(REQUIREMENT)
Scan the data for "modeling" and copy each matching line.

*** Block opens ***

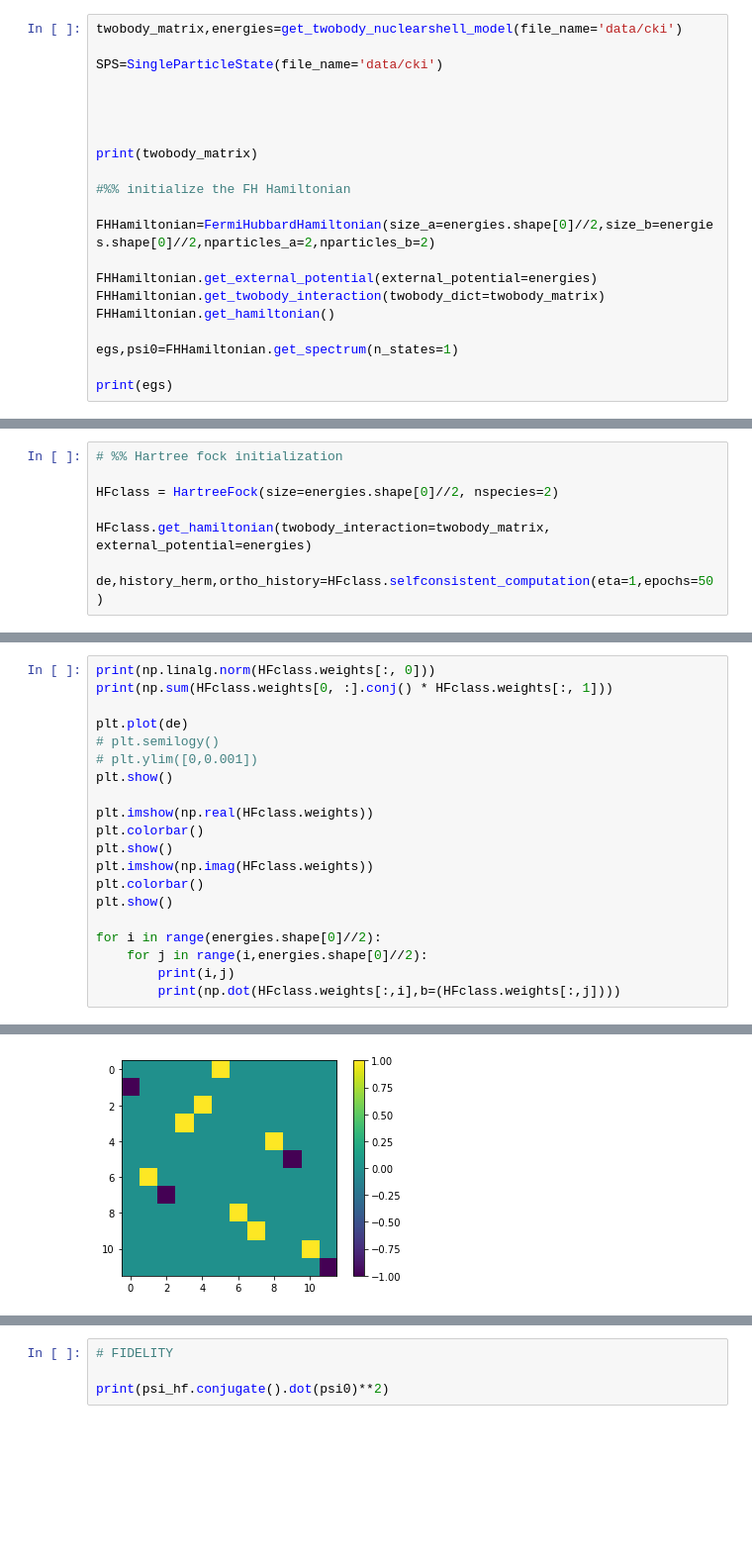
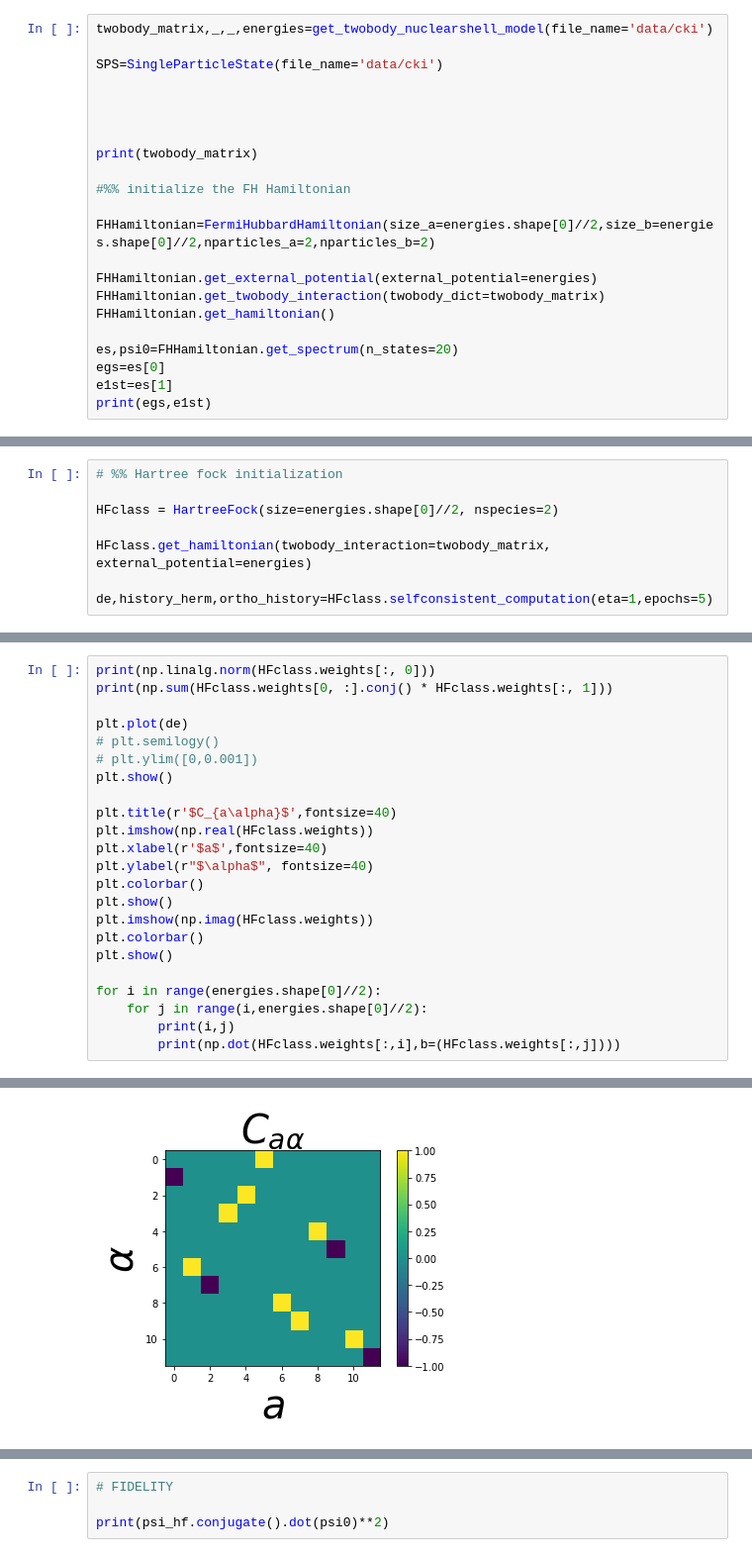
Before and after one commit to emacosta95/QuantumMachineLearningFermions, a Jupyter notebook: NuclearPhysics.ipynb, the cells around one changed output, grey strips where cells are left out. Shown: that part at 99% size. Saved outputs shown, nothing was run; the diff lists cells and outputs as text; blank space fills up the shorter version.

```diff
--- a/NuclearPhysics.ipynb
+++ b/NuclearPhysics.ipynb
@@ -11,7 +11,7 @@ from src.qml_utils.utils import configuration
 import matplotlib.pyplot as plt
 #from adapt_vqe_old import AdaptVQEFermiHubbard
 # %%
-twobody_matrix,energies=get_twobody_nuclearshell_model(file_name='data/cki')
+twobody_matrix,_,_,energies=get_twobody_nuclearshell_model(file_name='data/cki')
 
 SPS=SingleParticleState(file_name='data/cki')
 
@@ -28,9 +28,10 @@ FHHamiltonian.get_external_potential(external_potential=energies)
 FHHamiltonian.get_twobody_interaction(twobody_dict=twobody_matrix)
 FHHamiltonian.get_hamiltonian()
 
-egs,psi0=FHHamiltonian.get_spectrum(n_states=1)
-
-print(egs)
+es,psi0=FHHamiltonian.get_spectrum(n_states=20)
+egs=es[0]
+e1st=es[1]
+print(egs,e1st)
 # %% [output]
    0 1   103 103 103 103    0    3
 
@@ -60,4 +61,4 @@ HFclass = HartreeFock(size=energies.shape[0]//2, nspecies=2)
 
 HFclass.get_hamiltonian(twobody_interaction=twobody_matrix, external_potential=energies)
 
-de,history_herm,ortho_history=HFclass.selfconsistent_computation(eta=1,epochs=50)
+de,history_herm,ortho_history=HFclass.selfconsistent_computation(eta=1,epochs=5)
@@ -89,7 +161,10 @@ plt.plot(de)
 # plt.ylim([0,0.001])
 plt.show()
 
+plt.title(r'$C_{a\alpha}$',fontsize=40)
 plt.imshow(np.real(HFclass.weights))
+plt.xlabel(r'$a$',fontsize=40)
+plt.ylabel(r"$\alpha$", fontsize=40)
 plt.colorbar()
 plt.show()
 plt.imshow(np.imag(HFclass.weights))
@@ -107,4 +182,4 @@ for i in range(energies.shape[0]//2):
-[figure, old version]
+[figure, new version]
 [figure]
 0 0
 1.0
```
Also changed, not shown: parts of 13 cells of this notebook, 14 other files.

*** Block closes ***
*** Block opens ***

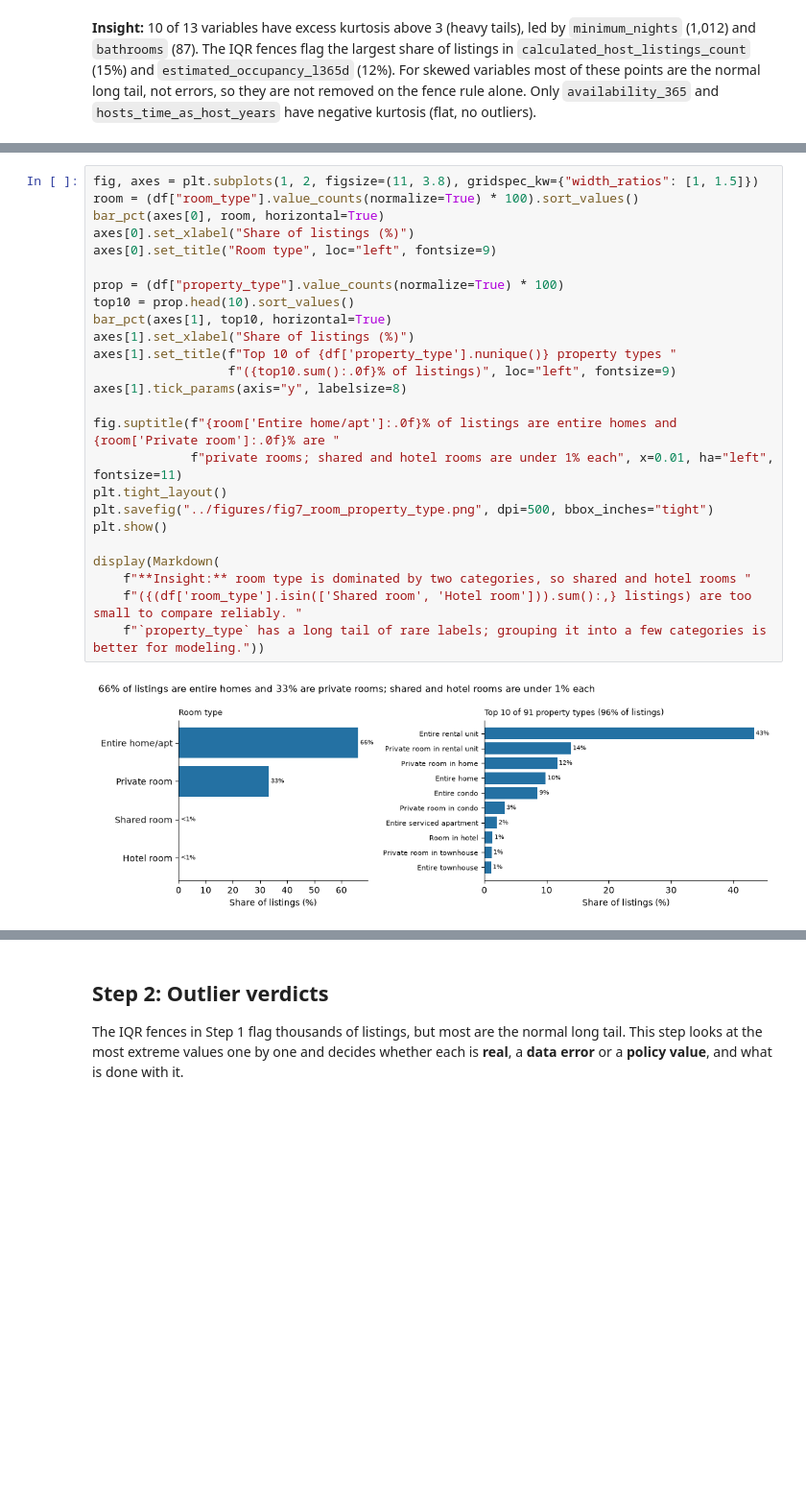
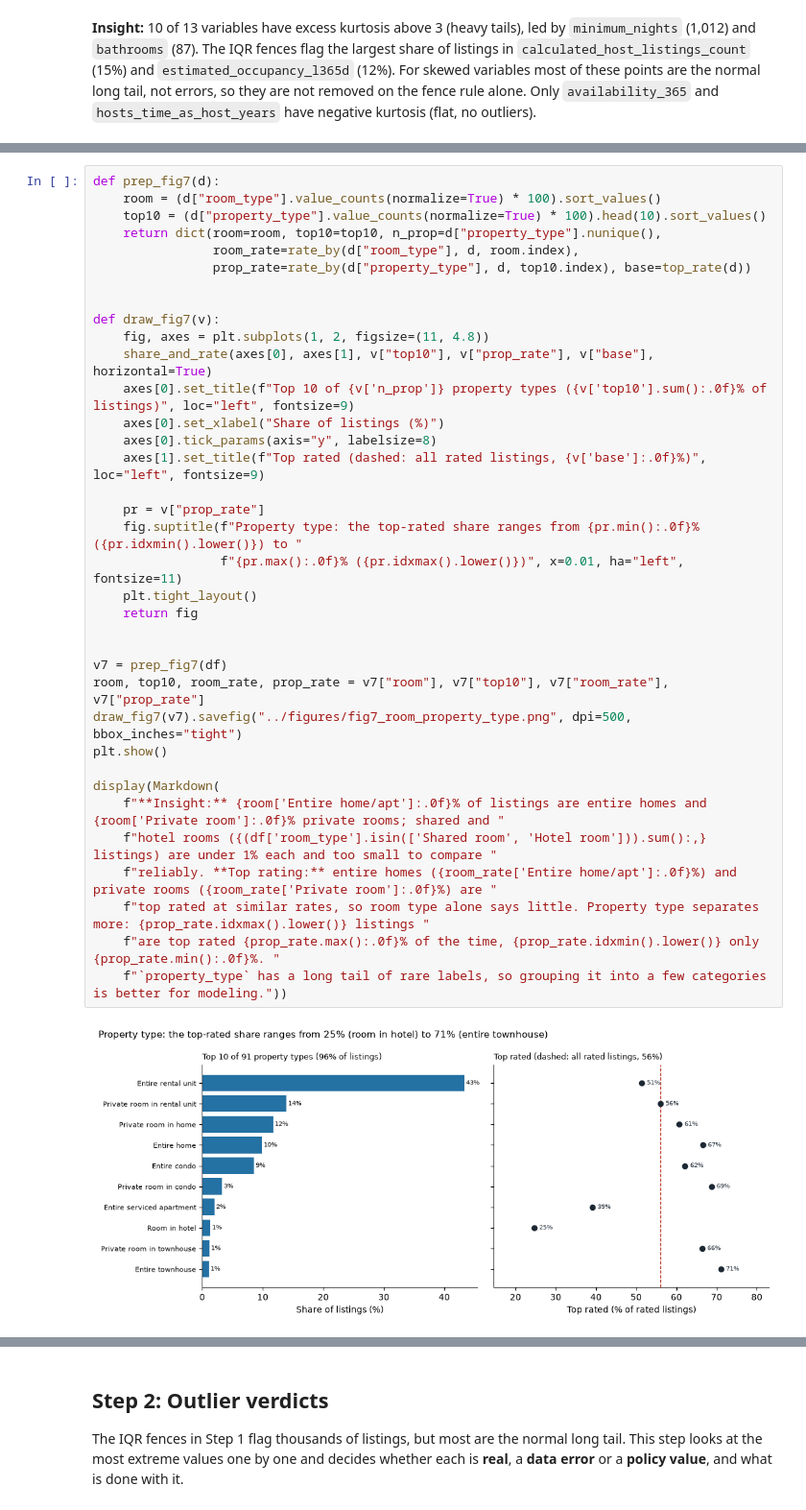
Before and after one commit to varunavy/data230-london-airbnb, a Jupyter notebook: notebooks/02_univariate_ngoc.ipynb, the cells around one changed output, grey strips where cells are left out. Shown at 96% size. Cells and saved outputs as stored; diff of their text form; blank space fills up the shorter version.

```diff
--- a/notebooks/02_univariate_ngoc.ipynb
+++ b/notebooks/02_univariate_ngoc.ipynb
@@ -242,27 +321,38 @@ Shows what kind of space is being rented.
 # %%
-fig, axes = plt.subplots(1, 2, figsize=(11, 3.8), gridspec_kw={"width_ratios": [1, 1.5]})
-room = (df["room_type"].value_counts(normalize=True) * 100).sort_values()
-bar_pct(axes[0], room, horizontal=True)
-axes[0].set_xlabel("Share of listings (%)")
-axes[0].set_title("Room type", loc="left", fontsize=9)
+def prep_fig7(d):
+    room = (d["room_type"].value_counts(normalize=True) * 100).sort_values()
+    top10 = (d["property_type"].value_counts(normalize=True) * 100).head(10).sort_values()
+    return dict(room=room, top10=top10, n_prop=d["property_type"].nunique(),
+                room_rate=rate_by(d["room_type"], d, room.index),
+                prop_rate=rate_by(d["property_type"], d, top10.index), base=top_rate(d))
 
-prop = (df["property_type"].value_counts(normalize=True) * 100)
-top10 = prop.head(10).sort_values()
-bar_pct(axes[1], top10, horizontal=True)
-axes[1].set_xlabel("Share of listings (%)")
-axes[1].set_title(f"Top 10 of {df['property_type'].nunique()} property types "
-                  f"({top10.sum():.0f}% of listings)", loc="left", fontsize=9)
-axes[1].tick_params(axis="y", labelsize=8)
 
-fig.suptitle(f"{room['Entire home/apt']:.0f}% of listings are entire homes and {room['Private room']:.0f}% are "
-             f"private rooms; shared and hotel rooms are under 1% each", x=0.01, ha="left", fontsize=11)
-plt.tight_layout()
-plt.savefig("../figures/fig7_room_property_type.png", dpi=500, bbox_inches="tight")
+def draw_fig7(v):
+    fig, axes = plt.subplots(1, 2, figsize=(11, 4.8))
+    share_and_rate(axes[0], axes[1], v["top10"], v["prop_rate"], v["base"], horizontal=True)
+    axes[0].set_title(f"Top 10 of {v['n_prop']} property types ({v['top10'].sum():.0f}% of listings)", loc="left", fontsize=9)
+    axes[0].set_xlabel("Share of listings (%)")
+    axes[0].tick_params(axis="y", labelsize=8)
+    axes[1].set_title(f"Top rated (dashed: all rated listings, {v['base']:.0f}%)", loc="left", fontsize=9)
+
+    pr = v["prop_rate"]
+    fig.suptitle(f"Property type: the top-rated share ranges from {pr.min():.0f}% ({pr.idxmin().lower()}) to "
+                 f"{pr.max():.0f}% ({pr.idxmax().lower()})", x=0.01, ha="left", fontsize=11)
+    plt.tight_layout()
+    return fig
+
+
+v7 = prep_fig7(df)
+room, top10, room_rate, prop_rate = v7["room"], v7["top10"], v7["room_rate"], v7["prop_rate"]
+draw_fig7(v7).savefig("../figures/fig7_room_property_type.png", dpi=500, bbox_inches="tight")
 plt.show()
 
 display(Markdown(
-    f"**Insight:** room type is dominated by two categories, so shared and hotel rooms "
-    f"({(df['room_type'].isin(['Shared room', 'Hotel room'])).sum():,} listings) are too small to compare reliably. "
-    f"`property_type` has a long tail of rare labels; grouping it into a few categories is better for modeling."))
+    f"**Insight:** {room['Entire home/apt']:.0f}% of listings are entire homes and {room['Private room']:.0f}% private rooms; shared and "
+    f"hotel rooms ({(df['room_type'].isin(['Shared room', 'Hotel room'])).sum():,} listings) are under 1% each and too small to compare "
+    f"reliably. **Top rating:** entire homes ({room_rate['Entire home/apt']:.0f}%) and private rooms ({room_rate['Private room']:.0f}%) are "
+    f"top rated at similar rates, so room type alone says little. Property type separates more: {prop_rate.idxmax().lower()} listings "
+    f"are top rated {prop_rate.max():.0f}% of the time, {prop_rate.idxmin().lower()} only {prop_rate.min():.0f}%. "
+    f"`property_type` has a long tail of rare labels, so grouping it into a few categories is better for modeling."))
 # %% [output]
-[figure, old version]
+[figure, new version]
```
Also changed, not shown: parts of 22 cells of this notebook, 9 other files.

*** Block closes ***
*** Block opens ***

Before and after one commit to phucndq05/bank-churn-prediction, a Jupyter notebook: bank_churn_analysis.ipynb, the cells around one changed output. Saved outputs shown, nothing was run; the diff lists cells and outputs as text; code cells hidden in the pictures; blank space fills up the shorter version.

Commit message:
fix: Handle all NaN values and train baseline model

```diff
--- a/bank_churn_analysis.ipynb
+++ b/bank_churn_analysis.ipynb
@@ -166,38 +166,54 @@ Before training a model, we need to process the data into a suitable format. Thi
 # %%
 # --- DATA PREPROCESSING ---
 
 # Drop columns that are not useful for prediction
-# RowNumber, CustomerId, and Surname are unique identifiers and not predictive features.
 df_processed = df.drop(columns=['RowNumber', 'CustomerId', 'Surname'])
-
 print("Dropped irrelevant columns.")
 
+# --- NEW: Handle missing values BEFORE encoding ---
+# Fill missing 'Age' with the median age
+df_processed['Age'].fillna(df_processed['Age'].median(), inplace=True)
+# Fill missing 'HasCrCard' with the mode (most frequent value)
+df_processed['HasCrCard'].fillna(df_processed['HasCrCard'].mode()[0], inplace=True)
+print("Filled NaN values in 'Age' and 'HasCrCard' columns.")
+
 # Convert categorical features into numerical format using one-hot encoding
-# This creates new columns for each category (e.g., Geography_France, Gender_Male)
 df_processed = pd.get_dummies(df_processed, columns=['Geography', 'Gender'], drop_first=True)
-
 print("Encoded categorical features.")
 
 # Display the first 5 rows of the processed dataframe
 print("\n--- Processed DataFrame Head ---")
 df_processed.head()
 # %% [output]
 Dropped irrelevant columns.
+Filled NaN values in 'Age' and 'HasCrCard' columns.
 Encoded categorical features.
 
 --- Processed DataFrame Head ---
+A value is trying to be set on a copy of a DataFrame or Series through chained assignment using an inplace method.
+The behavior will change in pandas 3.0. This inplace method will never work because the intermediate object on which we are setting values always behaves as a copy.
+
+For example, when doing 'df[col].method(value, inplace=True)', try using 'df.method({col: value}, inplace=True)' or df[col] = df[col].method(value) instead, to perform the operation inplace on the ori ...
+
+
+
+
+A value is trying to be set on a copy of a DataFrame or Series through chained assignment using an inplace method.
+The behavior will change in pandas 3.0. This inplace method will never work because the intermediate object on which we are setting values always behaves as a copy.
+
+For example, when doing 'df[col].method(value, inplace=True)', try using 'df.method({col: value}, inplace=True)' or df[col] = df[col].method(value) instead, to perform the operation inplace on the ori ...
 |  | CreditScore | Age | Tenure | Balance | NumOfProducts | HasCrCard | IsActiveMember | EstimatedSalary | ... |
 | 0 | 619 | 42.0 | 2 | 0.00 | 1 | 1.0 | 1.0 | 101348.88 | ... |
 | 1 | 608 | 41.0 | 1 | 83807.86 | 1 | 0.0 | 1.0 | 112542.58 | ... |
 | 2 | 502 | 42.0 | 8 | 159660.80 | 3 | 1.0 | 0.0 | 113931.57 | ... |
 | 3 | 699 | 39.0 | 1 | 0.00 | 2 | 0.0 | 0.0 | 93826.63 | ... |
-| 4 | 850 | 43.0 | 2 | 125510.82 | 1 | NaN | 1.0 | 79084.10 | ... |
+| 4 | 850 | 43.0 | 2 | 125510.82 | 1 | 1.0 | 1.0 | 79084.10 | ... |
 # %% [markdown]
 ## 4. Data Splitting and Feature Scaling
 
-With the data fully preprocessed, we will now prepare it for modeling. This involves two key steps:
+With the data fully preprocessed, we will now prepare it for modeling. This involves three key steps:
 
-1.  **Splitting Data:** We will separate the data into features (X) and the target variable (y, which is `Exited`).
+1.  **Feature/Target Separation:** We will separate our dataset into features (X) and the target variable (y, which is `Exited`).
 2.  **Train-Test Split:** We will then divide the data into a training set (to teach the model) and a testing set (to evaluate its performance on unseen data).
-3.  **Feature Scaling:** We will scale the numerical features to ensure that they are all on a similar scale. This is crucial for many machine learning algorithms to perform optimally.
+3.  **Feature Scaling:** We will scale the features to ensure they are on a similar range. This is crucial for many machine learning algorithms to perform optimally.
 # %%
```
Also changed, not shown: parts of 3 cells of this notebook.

*** Block closes ***

(ANSWER TO THIS EXERCISE)
-    f"`property_type` has a long tail of rare labels; grouping it into a few categories is better for modeling."))
+    f"`property_type` has a long tail of rare labels, so grouping it into a few categories is better for modeling."))
-With the data fully preprocessed, we will now prepare it for modeling. This involves two key steps:
+With the data fully preprocessed, we will now prepare it for modeling. This involves three key steps:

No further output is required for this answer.